What you have to do —
If a line in the data below contains the word "Rank", copy it out.

______

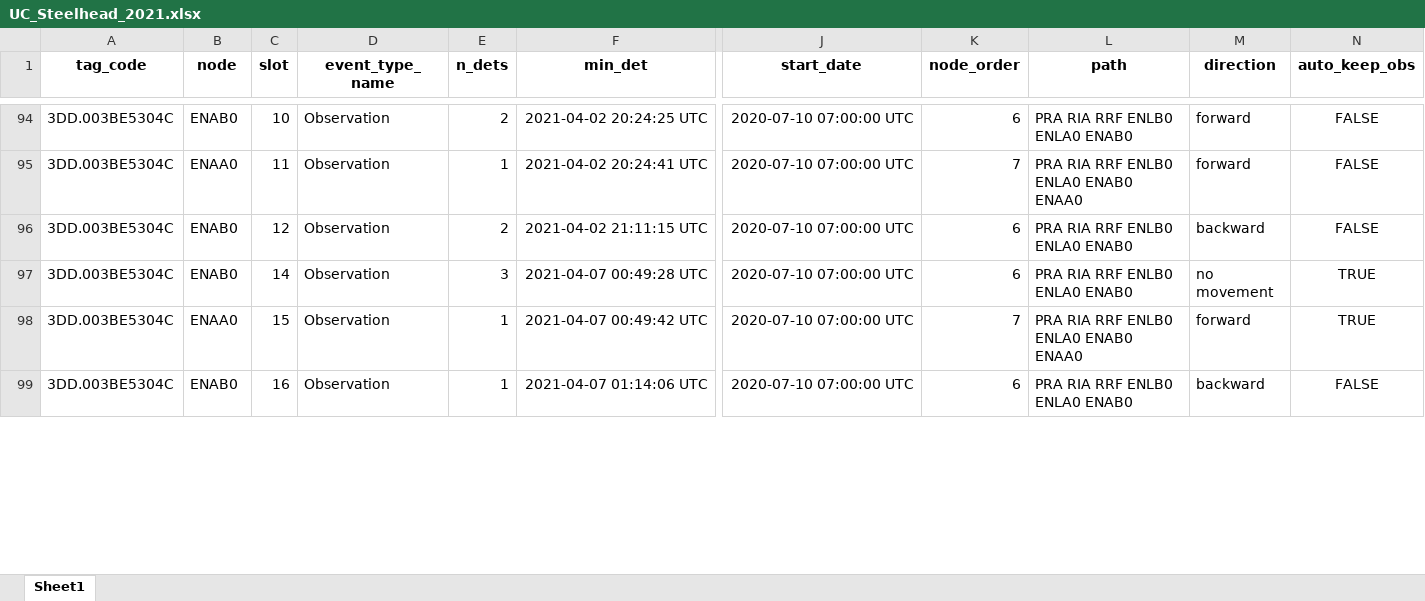
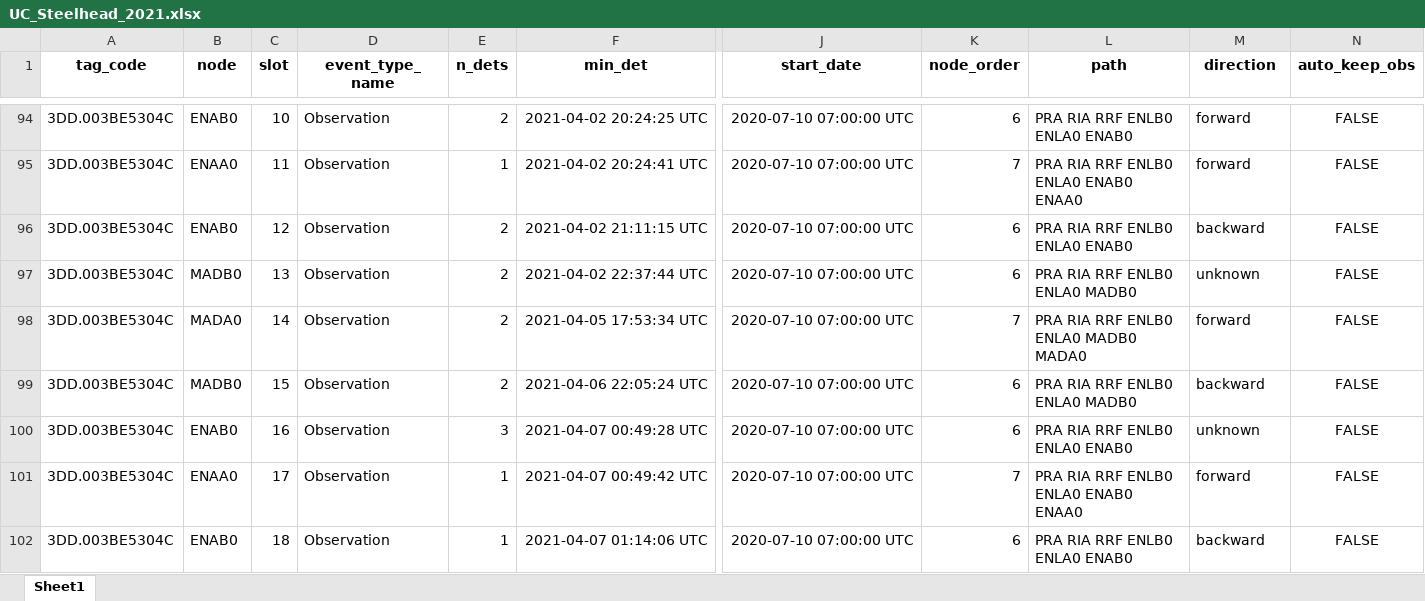
Before and after one commit to fourpeaksenv/DabomPriestRapidsSthd, an Excel workbook: outgoing/PITcleanr/UC_Steelhead_2021.xlsx, sheet Sheet1, drawn as a sheet; only a part is shown, gaps mark what is left out; values as stored, in another font and other column widths than the file's, no borders; addresses are those after the commit; rows hold the shown columns only; the diff covers the shown part only; the diff names each change by its address in the sheet, - before the commit and + after, or states it on an @@ line.

```diff
--- a/outgoing/PITcleanr/UC_Steelhead_2021.xlsx (sheet Sheet1)
+++ b/outgoing/PITcleanr/UC_Steelhead_2021.xlsx (sheet Sheet1)
+row 97: 3DD.003BE5304C | MADB0 | 13 | Observation | 2 | 2021-04-02 22:37:44 UTC | 2020-07-10 07:00:00 UTC | 6 | PRA RIA RRF ENLB0 ENLA0 MADB0 | unknown | FALSE
+row 98: 3DD.003BE5304C | MADA0 | 14 | Observation | 2 | 2021-04-05 17:53:34 UTC | 2020-07-10 07:00:00 UTC | 7 | PRA RIA RRF ENLB0 ENLA0 MADB0 MADA0 | forward | FALSE
+row 99: 3DD.003BE5304C | MADB0 | 15 | Observation | 2 | 2021-04-06 22:05:24 UTC | 2020-07-10 07:00:00 UTC | 6 | PRA RIA RRF ENLB0 ENLA0 MADB0 | backward | FALSE
-C100 (slot): 14
+C100 (slot): 16
-M100 (direction): no movement
+M100 (direction): unknown
-N100:N101 (auto_keep_obs): TRUE
+N100:N101 (auto_keep_obs): FALSE
-C101 (slot): 15
+C101 (slot): 17
-C102 (slot): 16
+C102 (slot): 18
```
Also changed, not shown: 61 added rows and 110 edited cells elsewhere in this sheet, 2 other files.
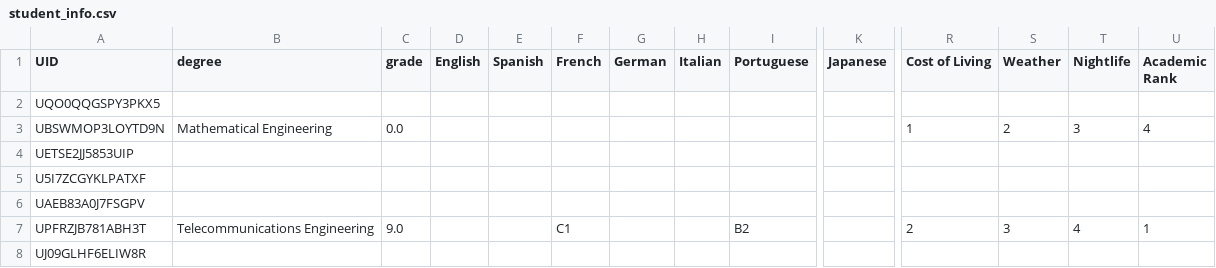
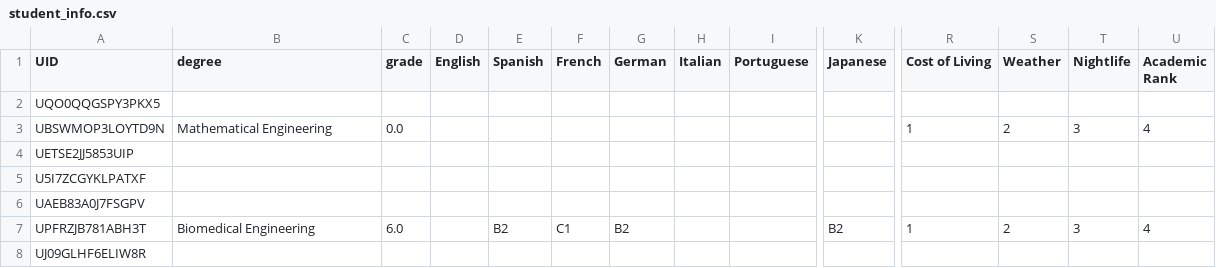
Before and after one commit to marcserranos/TCB-mobility-project, a CSV file: data/student_info.csv, drawn as a sheet; only a part is shown, gaps mark what is left out; the diff names each change by its address in the sheet, - before the commit and + after, or states it on an @@ line.

Commit message:
Log in Log out User info and UI fixes

```diff
--- a/data/student_info.csv
+++ b/data/student_info.csv
-B7 (degree): Telecommunications Engineering
+B7 (degree): Biomedical Engineering
-C7 (grade): 9.0
+C7 (grade): 6.0
-E7 (Spanish): (empty)
+E7 (Spanish): B2
-G7 (German): (empty)
+G7 (German): B2
-I7 (Portuguese): B2
+I7 (Portuguese): (empty)
-K7 (Japanese): (empty)
+K7 (Japanese): B2
-R7 (Cost of Living): 2
+R7 (Cost of Living): 1
-S7 (Weather): 3
+S7 (Weather): 2
-T7 (Nightlife): 4
+T7 (Nightlife): 3
-U7 (Academic Rank): 1
+U7 (Academic Rank): 4
```
Also changed, not shown: 1 other file.
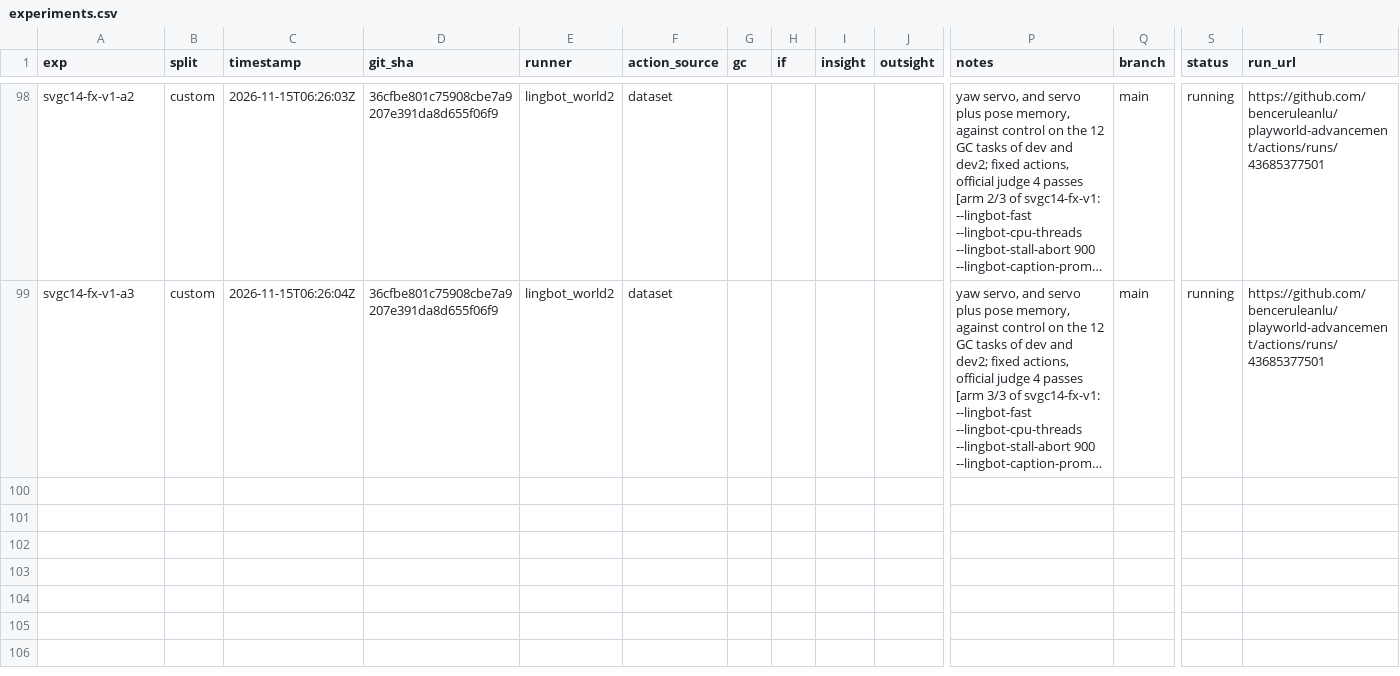
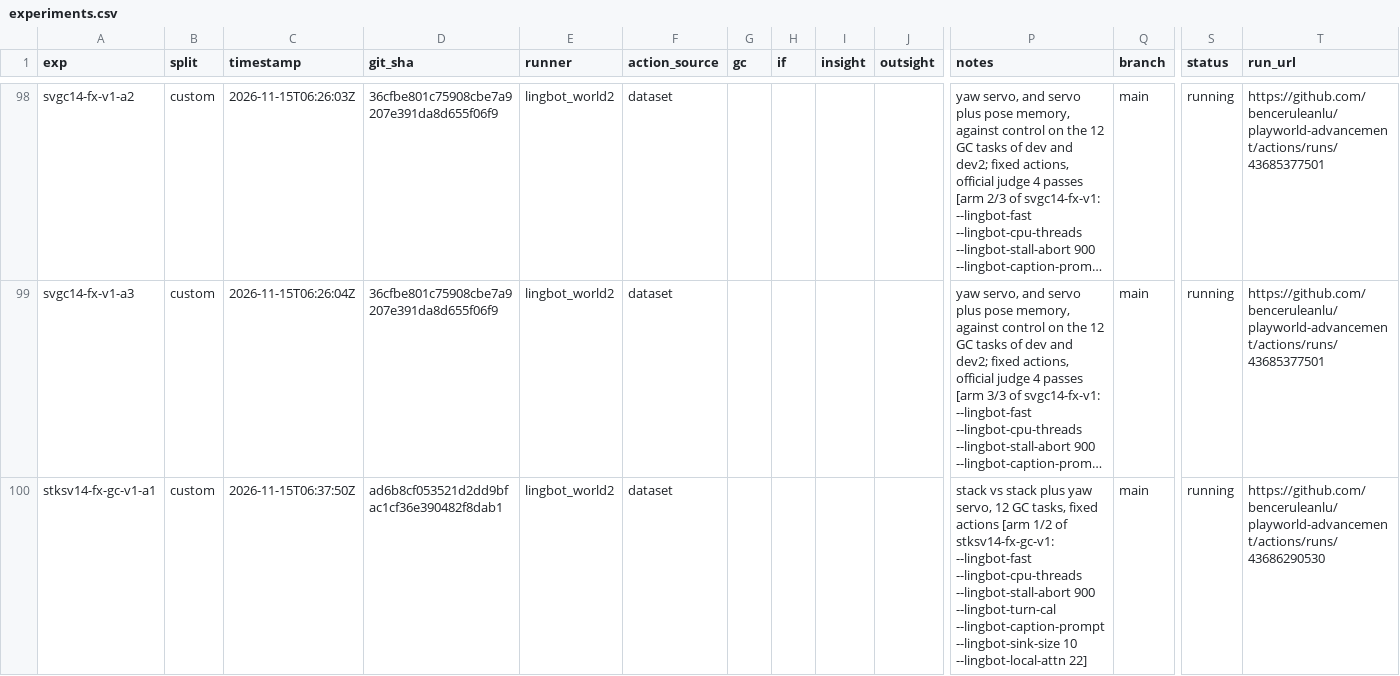
Before and after one commit to benceruleanlu/playworld-advancement, a CSV file: results/experiments.csv, drawn as a sheet; only a part is shown, gaps mark what is left out; long unchanged cells end in …; rows hold the shown columns only; the diff covers the shown part only; the diff names each change by its address in the sheet, - before the commit and + after, or states it on an @@ line.

```diff
--- a/results/experiments.csv
+++ b/results/experiments.csv
+row 100: stksv14-fx-gc-v1-a1 | custom | 2026-11-15T06:37:50Z | ad6b8cf053521d2dd9bfac1cf36e390482f8dab1 | lingbot_world2 | dataset |  |  |  |  | stack vs stack plus yaw servo, 12 GC tasks, fixed actions [arm 1/2 of stksv14-fx-gc-v1: --lingbot-fast --lingbot-cpu-threads --lingbot-stall-abort 900 --lingbot-turn-cal --lingbot-caption-prompt --lingbot-sink-size 10 --lingbot-local-attn 22] | main | running | https://github.com/benceruleanlu/playworld-advancement/actions/runs/43686290530
```
Also changed, not shown: 1 added row elsewhere in this file.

______

Reply to the task —
-U7 (Academic Rank): 1
+U7 (Academic Rank): 4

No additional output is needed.